I also started wearing jeans by then. I'll change my wardrobe when I want to, bitches. >(
By senior year, I had my own group, and we were plotting a game. I had no real problems with any of the old bullies (they had graduated by then, but some apologized and we actually became friends! I have some of their signatures in my yearbook...), and the old "circle" was collapsing in on itself. It split apart after I left, though.
I managed to pull myself together and make my 22 credits. I graduated. I earned my freedom, and I enjoy it.
Their "circle" is down to about two people now, out of about four or five.

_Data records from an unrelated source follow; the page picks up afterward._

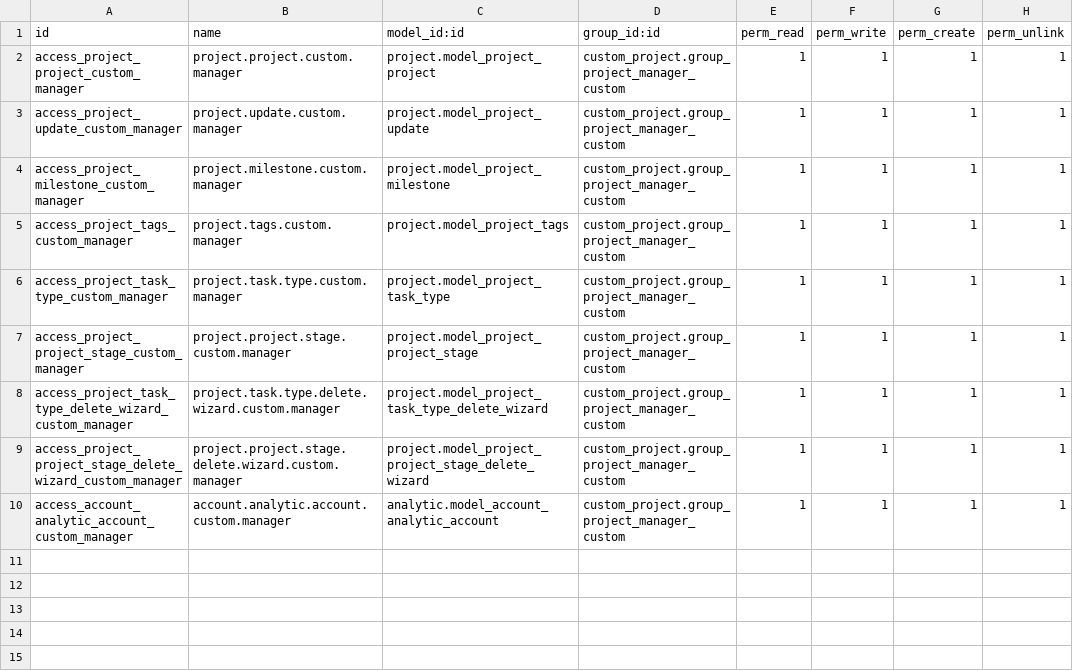
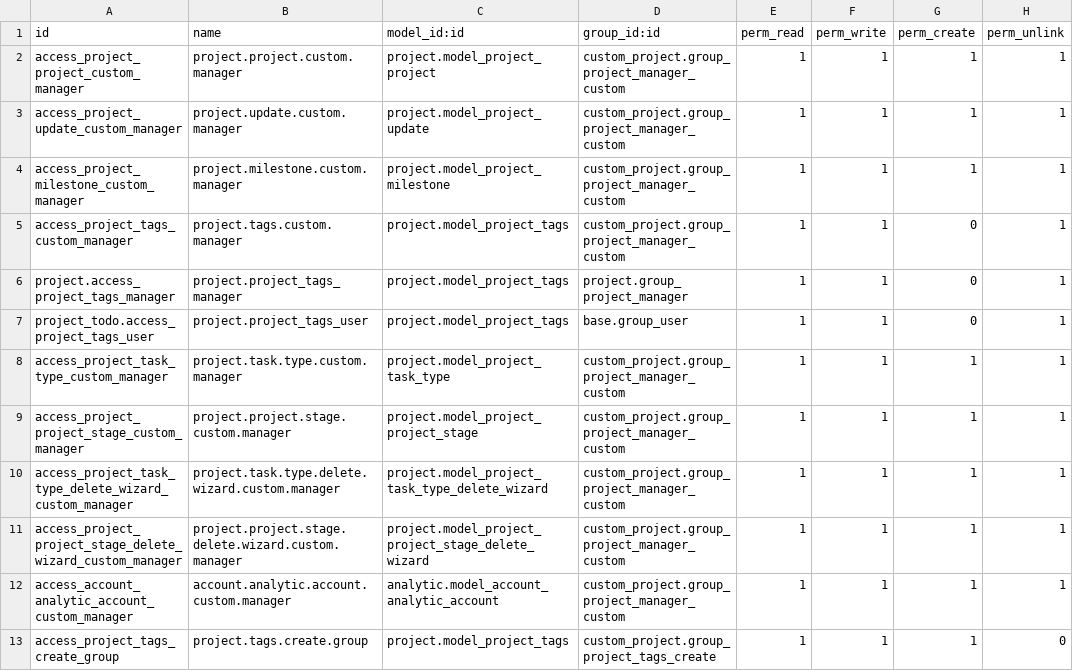
Before and after one commit to diptisahu999/Roongta_ERP, a CSV file: custom_project/security/ir.model.access.csv, drawn as a sheet.

Commit message:
add the tag new button access in manager and user wise

```diff
--- a/custom_project/security/ir.model.access.csv
+++ b/custom_project/security/ir.model.access.csv
@@ -4,3 +4,5 @@ access_project_update_custom_manager,project.update.custom.manager,project.model
 access_project_milestone_custom_manager,project.milestone.custom.manager,project.model_project_milestone,custom_project.group_project_manager_custom,1,1,1,1
-access_project_tags_custom_manager,project.tags.custom.manager,project.model_project_tags,custom_project.group_project_manager_custom,1,1,1,1
+access_project_tags_custom_manager,project.tags.custom.manager,project.model_project_tags,custom_project.group_project_manager_custom,1,1,0,1
+project.access_project_tags_manager,project.project_tags_manager,project.model_project_tags,project.group_project_manager,1,1,0,1
+project_todo.access_project_tags_user,project.project_tags_user,project.model_project_tags,base.group_user,1,1,0,1
 access_project_task_type_custom_manager,project.task.type.custom.manager,project.model_project_task_type,custom_project.group_project_manager_custom,1,1,1,1
@@ -10 +12,2 @@ access_project_project_stage_delete_wizard_custom_manager,project.project.stage.
 access_account_analytic_account_custom_manager,account.analytic.account.custom.manager,analytic.model_account_analytic_account,custom_project.group_project_manager_custom,1,1,1,1
+access_project_tags_create_group,project.tags.create.group,project.model_project_tags,custom_project.group_project_tags_create,1,1,1,0
```
Also changed, not shown: 2 other files.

Each time I see news articles about bullied kids shooting up their schools, I wince because I was once a bully target, and we might be getting looked at strangely now, as if we might do the same thing. If not us, then the next generation of targets.
I don't think I'd wish it on anyone. It's not a good way to grow up, having to look behind you or around every corner before you try to go anywhere, in case a bully might be watching for you.
See the blue banner in my userinfo? It's connected.
And to the people who suggest ignoring the bully until they get bored and give up, or support just walking away? Those don't work. Either the bully enjoys tormenting without reaction and never gives up because they think the target enjoys it, or they follow said target forever. Sometimes telling an adult only adds to the bullying.
In conclusion? Life sucks. Being a kid sucks, and growing up sucks. Sometimes the targets survive, and sometmes they don't. Some just give up because they don't think it will ever get better. Others tune it out and try to forget about it.
Embrace who you are, and good luck.
Expect another entry soon.